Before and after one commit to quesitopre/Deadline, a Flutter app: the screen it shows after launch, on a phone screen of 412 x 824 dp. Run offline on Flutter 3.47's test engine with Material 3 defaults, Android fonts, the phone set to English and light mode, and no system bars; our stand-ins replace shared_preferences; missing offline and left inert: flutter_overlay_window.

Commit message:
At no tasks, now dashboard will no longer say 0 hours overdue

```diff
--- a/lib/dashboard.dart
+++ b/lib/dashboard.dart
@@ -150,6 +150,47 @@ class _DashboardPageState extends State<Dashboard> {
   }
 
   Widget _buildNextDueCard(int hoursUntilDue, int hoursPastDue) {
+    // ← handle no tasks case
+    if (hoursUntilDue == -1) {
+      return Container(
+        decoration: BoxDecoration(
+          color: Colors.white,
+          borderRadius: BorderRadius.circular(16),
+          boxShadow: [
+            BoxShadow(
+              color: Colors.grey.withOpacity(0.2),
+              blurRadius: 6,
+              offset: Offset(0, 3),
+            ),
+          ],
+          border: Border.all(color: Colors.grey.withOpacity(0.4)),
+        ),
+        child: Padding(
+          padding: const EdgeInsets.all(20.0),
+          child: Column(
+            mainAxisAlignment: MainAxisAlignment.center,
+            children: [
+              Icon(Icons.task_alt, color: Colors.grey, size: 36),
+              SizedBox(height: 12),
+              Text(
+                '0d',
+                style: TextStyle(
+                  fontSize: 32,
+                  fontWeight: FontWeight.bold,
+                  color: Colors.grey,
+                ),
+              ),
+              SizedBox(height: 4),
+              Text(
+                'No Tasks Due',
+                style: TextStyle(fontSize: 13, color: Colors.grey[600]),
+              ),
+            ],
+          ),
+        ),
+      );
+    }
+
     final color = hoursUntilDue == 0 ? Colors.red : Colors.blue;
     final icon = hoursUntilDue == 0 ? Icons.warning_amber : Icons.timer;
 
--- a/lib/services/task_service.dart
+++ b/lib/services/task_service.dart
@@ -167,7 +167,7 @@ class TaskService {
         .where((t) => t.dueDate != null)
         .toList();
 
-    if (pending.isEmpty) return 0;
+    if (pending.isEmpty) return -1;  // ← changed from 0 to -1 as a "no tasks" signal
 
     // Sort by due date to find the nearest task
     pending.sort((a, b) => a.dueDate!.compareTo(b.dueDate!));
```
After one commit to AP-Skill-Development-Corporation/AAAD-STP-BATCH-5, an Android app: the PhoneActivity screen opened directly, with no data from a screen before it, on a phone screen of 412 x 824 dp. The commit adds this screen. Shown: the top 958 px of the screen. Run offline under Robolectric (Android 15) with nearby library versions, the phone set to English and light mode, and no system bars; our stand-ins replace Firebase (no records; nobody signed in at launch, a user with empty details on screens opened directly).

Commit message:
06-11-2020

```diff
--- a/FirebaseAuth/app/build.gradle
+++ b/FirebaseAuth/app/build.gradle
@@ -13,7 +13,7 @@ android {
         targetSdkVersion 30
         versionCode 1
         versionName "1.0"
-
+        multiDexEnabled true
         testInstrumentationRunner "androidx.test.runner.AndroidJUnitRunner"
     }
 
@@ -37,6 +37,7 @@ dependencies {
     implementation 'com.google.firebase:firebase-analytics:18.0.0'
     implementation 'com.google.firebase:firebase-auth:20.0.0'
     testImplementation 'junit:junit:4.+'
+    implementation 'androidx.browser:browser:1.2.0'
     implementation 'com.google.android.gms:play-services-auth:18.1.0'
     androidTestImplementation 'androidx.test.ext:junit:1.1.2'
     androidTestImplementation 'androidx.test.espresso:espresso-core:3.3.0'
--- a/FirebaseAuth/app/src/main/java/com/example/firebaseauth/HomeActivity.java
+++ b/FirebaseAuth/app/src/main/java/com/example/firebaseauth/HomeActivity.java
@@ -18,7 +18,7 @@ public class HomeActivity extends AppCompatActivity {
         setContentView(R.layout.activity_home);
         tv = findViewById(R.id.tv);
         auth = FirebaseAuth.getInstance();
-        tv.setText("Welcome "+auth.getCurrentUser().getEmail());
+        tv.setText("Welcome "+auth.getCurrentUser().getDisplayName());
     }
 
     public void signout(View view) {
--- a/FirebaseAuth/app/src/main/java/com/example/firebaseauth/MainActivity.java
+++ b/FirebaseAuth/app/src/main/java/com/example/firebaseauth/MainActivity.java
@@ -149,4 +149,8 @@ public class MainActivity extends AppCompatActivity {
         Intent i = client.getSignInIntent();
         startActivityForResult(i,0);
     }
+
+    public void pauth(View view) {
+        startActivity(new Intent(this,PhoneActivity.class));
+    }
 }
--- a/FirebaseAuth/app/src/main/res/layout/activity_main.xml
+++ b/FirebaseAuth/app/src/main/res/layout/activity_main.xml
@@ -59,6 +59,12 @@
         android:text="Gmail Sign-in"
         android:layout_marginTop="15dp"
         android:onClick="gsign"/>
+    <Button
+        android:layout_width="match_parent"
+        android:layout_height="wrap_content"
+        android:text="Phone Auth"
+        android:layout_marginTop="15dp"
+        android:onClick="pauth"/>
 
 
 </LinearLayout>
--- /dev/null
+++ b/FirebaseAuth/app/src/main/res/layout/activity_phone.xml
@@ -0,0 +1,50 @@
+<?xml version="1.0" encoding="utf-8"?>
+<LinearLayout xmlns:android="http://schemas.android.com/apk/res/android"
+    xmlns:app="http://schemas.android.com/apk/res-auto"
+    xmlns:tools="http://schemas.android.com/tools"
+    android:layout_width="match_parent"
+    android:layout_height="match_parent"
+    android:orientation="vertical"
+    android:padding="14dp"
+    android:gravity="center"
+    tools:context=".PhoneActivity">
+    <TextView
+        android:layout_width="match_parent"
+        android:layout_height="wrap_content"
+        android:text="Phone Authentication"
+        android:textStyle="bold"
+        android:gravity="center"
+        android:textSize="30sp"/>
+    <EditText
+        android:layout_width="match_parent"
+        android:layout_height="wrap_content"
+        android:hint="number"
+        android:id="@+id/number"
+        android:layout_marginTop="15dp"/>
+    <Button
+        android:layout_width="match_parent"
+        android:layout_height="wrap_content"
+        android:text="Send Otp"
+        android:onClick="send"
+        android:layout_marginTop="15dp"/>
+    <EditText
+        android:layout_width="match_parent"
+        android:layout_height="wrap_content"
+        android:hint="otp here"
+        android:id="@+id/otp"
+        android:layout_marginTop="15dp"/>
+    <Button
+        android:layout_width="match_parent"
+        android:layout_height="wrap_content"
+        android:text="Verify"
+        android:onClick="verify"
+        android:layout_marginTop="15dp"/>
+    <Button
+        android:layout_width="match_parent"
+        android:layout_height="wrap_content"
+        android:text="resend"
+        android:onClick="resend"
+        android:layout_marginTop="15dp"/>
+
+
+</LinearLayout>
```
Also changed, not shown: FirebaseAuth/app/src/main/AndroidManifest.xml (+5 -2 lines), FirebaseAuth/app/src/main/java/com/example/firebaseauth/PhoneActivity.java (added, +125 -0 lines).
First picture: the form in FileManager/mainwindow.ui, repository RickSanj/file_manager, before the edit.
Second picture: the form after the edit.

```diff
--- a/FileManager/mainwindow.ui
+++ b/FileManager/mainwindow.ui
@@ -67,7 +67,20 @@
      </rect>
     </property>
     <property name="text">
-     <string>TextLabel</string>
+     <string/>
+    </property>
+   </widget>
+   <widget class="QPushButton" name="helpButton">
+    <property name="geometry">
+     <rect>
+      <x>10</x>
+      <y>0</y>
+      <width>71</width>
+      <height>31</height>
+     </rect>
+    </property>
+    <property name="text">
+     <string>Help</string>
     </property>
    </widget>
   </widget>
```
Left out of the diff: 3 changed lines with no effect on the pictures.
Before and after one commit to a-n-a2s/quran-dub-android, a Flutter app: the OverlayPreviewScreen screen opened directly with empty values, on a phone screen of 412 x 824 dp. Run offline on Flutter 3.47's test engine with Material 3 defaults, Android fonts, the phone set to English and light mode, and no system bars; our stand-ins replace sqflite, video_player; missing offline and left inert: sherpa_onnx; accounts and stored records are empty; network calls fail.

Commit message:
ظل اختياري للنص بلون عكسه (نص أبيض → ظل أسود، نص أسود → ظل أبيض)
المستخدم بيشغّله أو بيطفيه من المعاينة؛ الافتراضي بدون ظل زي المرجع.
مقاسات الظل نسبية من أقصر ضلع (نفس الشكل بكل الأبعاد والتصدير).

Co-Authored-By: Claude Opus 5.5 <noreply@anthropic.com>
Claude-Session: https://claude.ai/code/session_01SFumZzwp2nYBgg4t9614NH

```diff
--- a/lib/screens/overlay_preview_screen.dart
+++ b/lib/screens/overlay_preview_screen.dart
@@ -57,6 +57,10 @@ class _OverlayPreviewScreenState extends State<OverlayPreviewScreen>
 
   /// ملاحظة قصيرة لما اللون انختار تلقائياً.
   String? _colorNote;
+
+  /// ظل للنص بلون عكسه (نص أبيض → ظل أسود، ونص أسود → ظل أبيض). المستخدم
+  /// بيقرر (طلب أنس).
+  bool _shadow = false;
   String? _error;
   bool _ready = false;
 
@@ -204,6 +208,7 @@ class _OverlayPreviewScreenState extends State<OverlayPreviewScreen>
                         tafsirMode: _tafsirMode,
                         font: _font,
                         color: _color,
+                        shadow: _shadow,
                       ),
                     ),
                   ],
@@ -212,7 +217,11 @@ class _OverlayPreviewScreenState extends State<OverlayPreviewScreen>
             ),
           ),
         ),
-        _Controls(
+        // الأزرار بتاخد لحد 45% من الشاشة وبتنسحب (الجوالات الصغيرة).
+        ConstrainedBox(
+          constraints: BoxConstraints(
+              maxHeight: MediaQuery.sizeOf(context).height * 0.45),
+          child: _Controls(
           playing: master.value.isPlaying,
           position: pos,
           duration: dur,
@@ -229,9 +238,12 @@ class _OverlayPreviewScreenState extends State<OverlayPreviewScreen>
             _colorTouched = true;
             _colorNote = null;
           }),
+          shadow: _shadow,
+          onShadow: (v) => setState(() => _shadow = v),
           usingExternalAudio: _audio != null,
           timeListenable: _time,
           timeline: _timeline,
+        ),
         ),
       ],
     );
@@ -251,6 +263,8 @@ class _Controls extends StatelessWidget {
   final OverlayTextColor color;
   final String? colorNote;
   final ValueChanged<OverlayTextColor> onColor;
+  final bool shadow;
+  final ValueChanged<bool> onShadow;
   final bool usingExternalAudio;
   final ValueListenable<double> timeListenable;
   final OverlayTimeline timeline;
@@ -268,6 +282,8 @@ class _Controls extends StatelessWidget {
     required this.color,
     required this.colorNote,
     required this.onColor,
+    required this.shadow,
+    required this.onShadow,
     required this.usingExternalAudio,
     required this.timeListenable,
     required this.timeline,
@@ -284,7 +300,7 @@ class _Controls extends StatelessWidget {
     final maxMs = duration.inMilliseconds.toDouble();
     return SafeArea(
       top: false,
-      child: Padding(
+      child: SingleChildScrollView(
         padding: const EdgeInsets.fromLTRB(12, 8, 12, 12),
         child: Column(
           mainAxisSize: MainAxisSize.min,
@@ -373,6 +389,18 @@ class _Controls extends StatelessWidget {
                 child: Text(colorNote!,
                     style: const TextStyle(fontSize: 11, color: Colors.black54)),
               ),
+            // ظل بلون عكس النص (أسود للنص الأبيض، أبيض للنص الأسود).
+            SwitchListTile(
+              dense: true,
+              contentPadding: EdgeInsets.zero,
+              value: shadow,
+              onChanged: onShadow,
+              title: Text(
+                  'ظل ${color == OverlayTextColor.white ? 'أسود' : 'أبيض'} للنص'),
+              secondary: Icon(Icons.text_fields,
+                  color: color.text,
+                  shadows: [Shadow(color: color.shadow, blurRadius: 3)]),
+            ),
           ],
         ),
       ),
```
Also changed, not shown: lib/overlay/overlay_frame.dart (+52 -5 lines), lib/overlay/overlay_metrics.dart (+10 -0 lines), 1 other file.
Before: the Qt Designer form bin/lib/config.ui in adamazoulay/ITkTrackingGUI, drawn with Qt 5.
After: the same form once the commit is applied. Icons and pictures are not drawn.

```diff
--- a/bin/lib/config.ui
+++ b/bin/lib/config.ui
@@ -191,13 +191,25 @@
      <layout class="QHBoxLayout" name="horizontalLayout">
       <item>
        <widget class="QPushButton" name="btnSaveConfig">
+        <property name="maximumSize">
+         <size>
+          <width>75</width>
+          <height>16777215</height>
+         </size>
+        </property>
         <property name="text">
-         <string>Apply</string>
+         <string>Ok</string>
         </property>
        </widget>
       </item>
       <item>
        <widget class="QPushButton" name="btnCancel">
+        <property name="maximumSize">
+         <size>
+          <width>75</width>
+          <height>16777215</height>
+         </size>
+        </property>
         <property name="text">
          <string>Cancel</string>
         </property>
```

▶ _TASK TO CARRY OUT_: Scan the listing above and copy all lines containing the word "public".

▶ _SOLUTION TO THIS EXERCISE_:
@@ -18,7 +18,7 @@ public class HomeActivity extends AppCompatActivity {
     public void signout(View view) {
@@ -149,4 +149,8 @@ public class MainActivity extends AppCompatActivity {
+    public void pauth(View view) {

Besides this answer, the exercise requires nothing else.